This Tuesday, Scottish insurer Standard Life will celebrate its first anniversary on the stock market. More importantly, thousands of its customers, both past and present, who have held on to the free shares they were awarded last July will finally qualify for another handout – one additional share for every 20 already owned. For those with the biggest policies, this could mean a windfall worth up to £30,000.
To qualify for last year's handout, customers had to keep any policies they had with Standard Life until the company was floated on the stock exchange – after which they were free to take their business elsewhere if they wanted to. And over the past 12 months, many customers have done just that.
Others, however, maintained their loyalty – holding on not just to their free shares, but also to their Standard Life pensions, life insurance or endowments policies as well. Although the company's shares have performed extremely well – increasing by more than 40 per cent – have customers been rewarded for their loyalty as well?
Patrick Connolly of Towry Law, the independent financial advisers, says that most people who are invested in Standard Life's with-profits funds should consider putting their money in a different type of investment. While Standard Life has some strong investment funds, and pension wrapper products, its with-profits funds are effectively now a dead part of the business.
"Our view is that with-profits is not the best option for anyone," he says. "However, that doesn't mean that everyone should sell out. If you're within a few years of maturity on your policy, it often makes sense to stay put. And some policies have guarantees on them too – so it's important to assess the value of those. But a lot of these funds have a very low proportion invested in equities, and you may be able to get a much better return on your money elsewhere."
Tom McPhail of Hargreaves Lansdown, the financial advisers, points out that some Standard Life with-profits investors will have less than a quarter of their money invested in equities, and the majority in corporate bonds and gilts which will generate much lower returns. However, he says that the stakeholder with-profits fund is an exception, with more than 70 per cent of its assets in stocks and shares.
Standard Life mortgage endowment customers have around 38 per cent of their money invested in equities, with more than 43 per cent in bonds, ensuring returns will be much lower than some of the company's competitors. Philippa Gee, of advisers Torquil Clark, says she has seen more and more Standard Life customers receiving red letters – meaning their endowment will not pay off their mortgages – adding that this is unlikely to improve with such a low proportion of the fund invested in stocks and shares.

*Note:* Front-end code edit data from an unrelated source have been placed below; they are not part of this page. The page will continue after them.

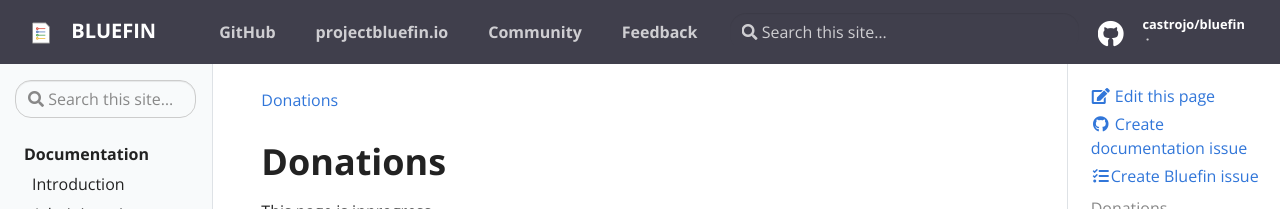
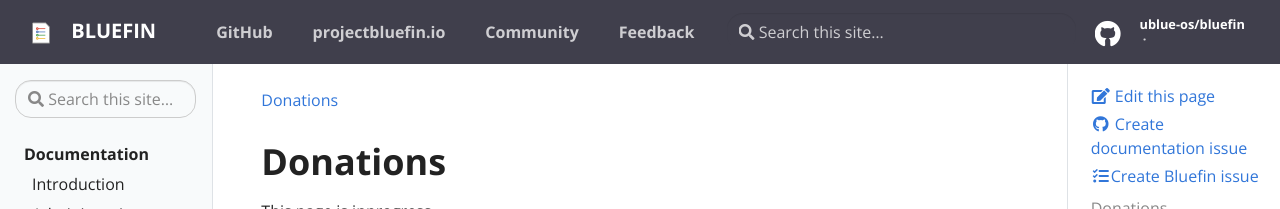
Before and after one commit to ublue-os/bluefin-docs, a Jekyll site: the page built from _docs/donations.md, in a window 1280 px wide. Shown: the top 209 px of the page. Built offline with Jekyll 4.4.1, drawn with Linux system fonts in a browser that asks for light colours.

Commit message:
fix: show ublue-os instead of castrojo on the repo link

```diff
--- a/_config.yml
+++ b/_config.yml
@@ -30,7 +30,7 @@
 
 # Social (First three Required)
 repo: "https://github.com/ublue-os/bluefin"
-github_user: "castrojo"
+github_user: "ublue-os"
 github_repo: "bluefin"
 github_branch: "main"
 
```
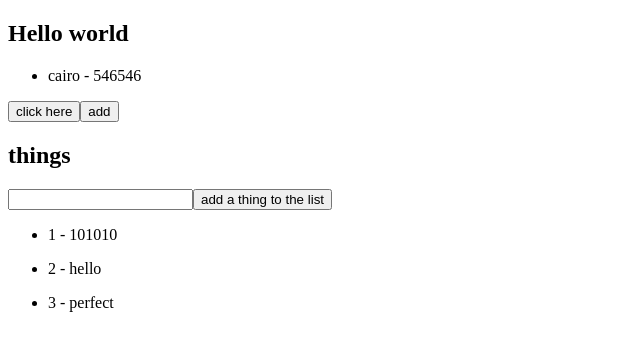
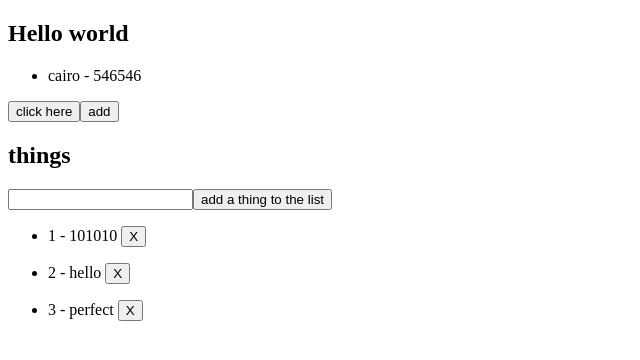
Before and after one commit to mahmoodahmad100/ng-go, an Angular app: page / in a window 1280 px wide. Shown: the top 360 px of the page, without its empty margins (0-640 px from the left). Built offline with nearby package versions, Linux system fonts and the light colour scheme.

Commit message:
delete from the list button

```diff
--- a/src/app/components/user/user.component.html
+++ b/src/app/components/user/user.component.html
@@ -15,5 +15,5 @@
 </form>
 
 <ul *ngFor="let thing of things; let i = index">
-	<li>{{i + 1}} - {{thing}}</li>
+	<li>{{i + 1}} - {{thing}} <button (click)="delete(thing)">X</button></li>
 </ul>
```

Connolly says the with-profits universe is much like the Premier League, with a few teams dominating the top of the tables and a few constantly struggling. These days, Standard Life is a mid-table player – an Aston Villa of the with-profits world: great heritage, but mediocre form in recent years. He says that investors in the funds of the more active with-profits providers, such as Prudential, will have fared much better.
McPhail says the other big consideration when deciding whether to sell out of your with-profits policy is to find out whether it has a Market Value Adjuster (MVA). This is a penalty that will be subtracted from your investment if you cash it in before maturity.
Like many other life companies, Standard Life has reduced MVAs on its with-profits policies in recent years. However, some still remain. For example, customers who took out a single premium with-profits pension with Standard Life between the end of 1996 and the end of 2002 face an MVA of up to 26 per cent for cashing in early. In this instance, it may be worth holding on to your policy.
But Connolly says MVAs should not necessarily prevent you from cashing in altogether. If you have a long time left on your policy, it may be better to lose 10 per cent of your investment now, rather than remain invested in a fund with a low equity backing for another 15 years.
To find an independent adviser in your area, visit www.unbiased.co.uk or call 0800 085 3250
To sell or not to sell?
If you've held on to your free Standard Life shares for the past year, you'll qualify for your additional bonus shares as of this Tuesday. But given the shares have already risen more than 40 per cent since the company floated last July, should you sell out as soon as you get your bonus?
Justin Urquhart-Stewart, of Seven Investment Management, says the management have done a good job of turning the company around over the last few years, but that the business is now approaching crunch time. "The management has completely restructured the business, so it is looking a lot better," he says. "But they now need to work out if they have the scaleability to take it to the next stage. Compared to their international competitors, they're not that large."
Urquhart-Stewart says that investors who hold Standard Life as part of a portfolio of shares should consider taking some profits after its recent strong run. However, he says investors should not sell out completely, as the shares could still do well, especially if the rumours of an imminent bid turn into reality.
For investors who only hold Standard Life shares, he suggests now is probably the time to sell out altogether. "As a private investor, you shouldn't really be investing in single shares, and you certainly don't want all money in Standard Life shares," he says. "You'd be much better off selling up and putting your money into a mutual fund, where a professional can pick the stocks for you."Reuse content